Supplied material –
════════════════
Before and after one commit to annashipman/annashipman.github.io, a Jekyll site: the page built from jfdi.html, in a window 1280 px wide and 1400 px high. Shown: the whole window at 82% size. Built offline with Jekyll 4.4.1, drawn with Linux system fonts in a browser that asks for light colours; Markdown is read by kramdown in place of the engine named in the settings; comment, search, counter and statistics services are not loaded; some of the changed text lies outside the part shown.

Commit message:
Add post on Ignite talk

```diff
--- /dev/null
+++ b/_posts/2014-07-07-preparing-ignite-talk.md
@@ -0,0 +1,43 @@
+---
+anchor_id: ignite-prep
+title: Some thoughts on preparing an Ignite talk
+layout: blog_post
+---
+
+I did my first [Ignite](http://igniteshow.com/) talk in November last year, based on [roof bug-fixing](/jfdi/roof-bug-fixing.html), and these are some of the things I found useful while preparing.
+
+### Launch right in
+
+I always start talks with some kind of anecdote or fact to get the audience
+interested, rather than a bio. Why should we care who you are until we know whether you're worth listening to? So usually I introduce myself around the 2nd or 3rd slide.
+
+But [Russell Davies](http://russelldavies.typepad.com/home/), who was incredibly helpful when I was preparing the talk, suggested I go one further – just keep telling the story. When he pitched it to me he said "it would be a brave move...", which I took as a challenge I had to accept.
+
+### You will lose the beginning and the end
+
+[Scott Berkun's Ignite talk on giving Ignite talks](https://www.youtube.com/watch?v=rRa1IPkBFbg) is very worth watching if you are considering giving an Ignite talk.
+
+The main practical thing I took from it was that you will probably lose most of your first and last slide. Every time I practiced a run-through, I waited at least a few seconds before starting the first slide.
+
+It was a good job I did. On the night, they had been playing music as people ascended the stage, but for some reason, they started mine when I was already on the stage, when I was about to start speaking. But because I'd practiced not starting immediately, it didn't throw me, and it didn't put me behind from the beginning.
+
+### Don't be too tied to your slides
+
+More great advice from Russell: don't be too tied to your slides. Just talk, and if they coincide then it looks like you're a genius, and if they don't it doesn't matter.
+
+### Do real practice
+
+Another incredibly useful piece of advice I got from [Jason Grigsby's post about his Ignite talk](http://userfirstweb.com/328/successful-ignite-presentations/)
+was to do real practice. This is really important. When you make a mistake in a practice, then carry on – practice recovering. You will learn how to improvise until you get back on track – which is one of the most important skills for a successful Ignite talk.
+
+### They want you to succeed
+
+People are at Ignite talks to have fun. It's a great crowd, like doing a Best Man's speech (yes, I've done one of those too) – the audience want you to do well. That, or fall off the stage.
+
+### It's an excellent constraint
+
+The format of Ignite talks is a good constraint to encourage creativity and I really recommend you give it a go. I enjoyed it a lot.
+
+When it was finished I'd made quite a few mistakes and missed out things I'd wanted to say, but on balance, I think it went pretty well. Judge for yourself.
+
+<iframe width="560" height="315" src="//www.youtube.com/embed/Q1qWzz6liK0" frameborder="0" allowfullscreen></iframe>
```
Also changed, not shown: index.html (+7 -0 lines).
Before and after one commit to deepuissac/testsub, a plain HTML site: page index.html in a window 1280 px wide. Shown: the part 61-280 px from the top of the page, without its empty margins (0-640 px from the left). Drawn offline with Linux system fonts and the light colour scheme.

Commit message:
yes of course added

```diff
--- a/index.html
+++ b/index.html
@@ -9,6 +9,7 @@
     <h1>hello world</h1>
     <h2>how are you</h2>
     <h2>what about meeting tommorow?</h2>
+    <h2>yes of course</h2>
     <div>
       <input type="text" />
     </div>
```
════════════════
Assignment –
Copy every line from the records above that contains the string "tied".

The answer –
+### Don't be too tied to your slides
+More great advice from Russell: don't be too tied to your slides. Just talk, and if they coincide then it looks like you're a genius, and if they don't it doesn't matter.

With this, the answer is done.